(INFORMATION SHOWN begins)
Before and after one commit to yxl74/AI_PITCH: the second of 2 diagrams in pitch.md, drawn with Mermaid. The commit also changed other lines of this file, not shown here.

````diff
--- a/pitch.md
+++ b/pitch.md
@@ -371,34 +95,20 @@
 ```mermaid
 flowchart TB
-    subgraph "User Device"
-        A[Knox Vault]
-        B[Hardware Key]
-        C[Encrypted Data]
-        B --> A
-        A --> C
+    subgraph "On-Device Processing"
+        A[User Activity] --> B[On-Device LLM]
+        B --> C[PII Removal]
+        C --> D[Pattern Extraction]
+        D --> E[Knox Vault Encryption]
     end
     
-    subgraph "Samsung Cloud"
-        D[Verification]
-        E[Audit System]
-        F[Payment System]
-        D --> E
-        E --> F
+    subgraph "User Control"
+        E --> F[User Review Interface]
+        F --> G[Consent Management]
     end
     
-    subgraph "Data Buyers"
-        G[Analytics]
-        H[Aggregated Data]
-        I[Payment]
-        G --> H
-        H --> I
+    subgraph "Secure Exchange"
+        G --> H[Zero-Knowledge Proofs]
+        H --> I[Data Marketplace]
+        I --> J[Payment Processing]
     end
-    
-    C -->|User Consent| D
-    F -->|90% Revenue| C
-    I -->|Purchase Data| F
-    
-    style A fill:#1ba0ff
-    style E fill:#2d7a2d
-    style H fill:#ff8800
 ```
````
(INFORMATION SHOWN ends)
(INFORMATION SHOWN begins)
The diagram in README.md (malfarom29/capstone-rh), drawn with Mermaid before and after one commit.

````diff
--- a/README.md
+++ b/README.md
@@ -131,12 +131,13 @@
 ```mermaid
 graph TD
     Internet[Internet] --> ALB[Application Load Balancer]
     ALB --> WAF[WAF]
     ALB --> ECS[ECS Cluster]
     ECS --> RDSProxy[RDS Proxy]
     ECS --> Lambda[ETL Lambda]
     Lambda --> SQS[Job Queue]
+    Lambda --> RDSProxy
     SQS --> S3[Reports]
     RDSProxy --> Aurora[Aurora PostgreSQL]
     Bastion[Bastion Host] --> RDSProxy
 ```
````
(INFORMATION SHOWN ends)
_TASK REQUIREMENTS_.
Go through the lines above and count those with the string "fill". Reply with the count and nothing more.

_OUTPUT FOR THIS TASK_.
3